By Patti Samar
In the words of John Lennon and Paul McCartney, it has been a long and winding road that has led Barbara Payton back to her hometown of Port Huron.
To simply call Payton a musician would be a disservice to her wide array of creative talents, and her holistic approach to living.
But the multi-talented, musical Payton – who only more recently added “songwriter” to her credentials –is happy to have replanted herself back in her hometown, as she expands her musical career in new directions, and where she would like to make a positive influence in the community, especially on those who are members of the LGBTQ community.
Last year, Payton purchased a home near downtown Port Huron in close proximity to the water. “I love the water,” she said. “I can’t fathom being away from the Great Lakes.
“I came back here to be closer to family,” she said. “I’ve lived away since my early 20s, but I like being somewhere I can make a difference.”
Rock and Roll Road Trip
Many in the Blue Water Area know of Payton’s musical career because she is a back-up singer for Detroit rock and roll legend Bob Seger, with whom she has spent many years touring and recording. She is about to head out on the road with him again later this year. She has also performed and recorded with Detroit-based artist Kid Rock.
And while touring the world with internationally-known acts has been a great day-job for a musician hailing from small-town Michigan, Payton is so much more than that.
“I just love music,” she said. “Both of my parents were music teachers. But being a musician has its pros and cons.”
Years ago, when, like many young, aspiring artists, she found herself not always certain of her musical job security and income, she taught herself how to rehab houses – “it was baptism by fire” – and she also became a licensed massage therapist, something she continues to practice locally.

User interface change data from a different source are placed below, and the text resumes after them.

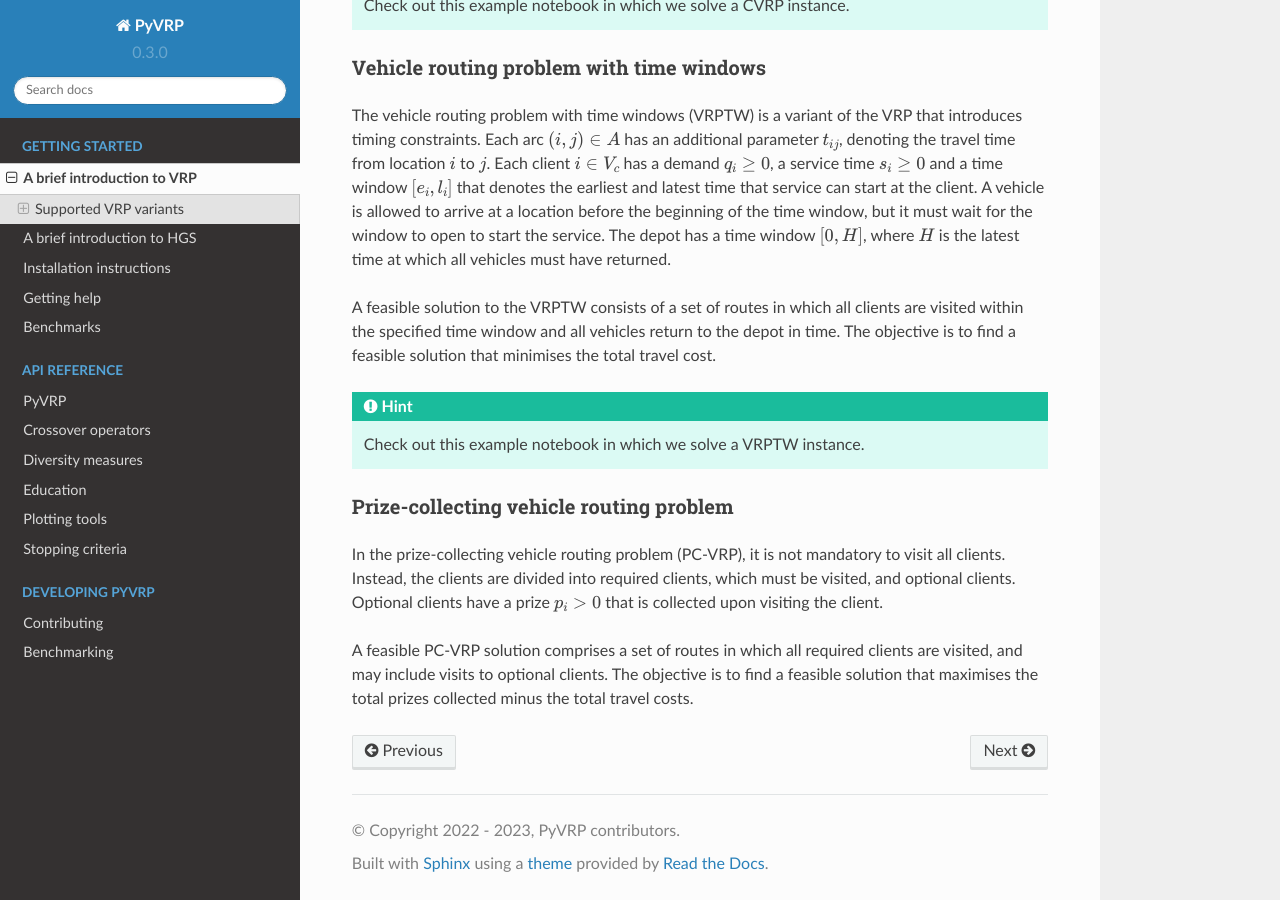
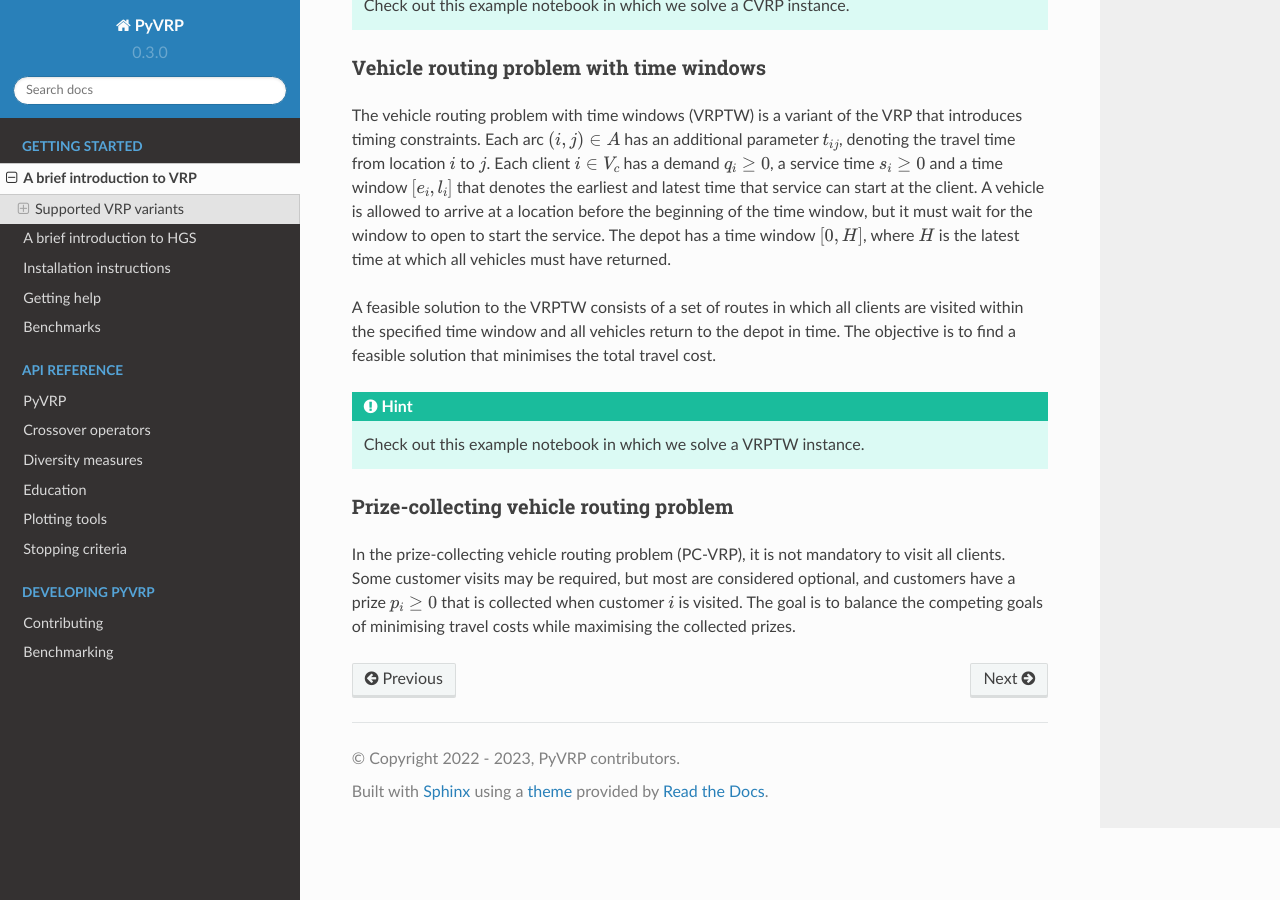
Before and after one commit to PyVRP/PyVRP, a Sphinx documentation site: the page built from docs/source/setup/introduction_to_vrp.rst, in a window 1280 px wide and 900 px high, scrolled down 1631 px. Built offline with Sphinx 7.4.7 and the Read the Docs theme 2.0.0, drawn with Linux system fonts in a browser that asks for light colours; pages that are not in the unit, such as notebooks, are missing from menus.

Commit message:
Rephrase PCVRP section

```diff
--- a/docs/source/setup/introduction_to_vrp.rst
+++ b/docs/source/setup/introduction_to_vrp.rst
@@ -65,8 +65,5 @@ Prize-collecting vehicle routing problem
 ^^^^^^^^^^^^^^^^^^^^^^^^^^^^^^^^^^^^^^^^^
 
 In the prize-collecting vehicle routing problem (PC-VRP), it is not mandatory to visit all clients.
-Instead, the clients are divided into required clients, which must be visited, and optional clients.
-Optional clients have a prize :math:`p_i > 0` that is collected upon visiting the client.
-
-A feasible PC-VRP solution comprises a set of routes in which all required clients are visited, and may include visits to optional clients.
-The objective is to find a feasible solution that maximises the total prizes collected minus the total travel costs.
+Some customer visits may be required, but most are considered optional, and customers have a prize :math:`p_i \ge 0` that is collected when customer :math:`i` is visited.
+The goal is to balance the competing goals of minimising travel costs while maximising the collected prizes.
```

Currently, Payton is working on her second album, which will be released next year. In it, she showcases a newfound talent: songwriting. “I hadn’t written any of the material for my first album,” she said. “But other artists inspire me. I’ll just start writing about that or my own life experiences.”
She credits friend and fellow musician David Jack with helping her hone her songwriting skills. “He started to show me that I could write.
“To have this album come to fruition is very important to me,” she said. “It’s about satisfying my soul.”
So does Payton hope that one day, it will be all about her band, Barbara Payton and the Instigators, on tour as the headliner?
“I’d like to continue to be a touring musician,” she said. “But that’s not why I do what I do. It’s not about a Grammy. I’ve witnessed what takes place behind the scenes with Bob Seger and with Kid Rock and it’s a fantastic life, and I’m sure they’d agree with that, but I see the pressures that come with it.”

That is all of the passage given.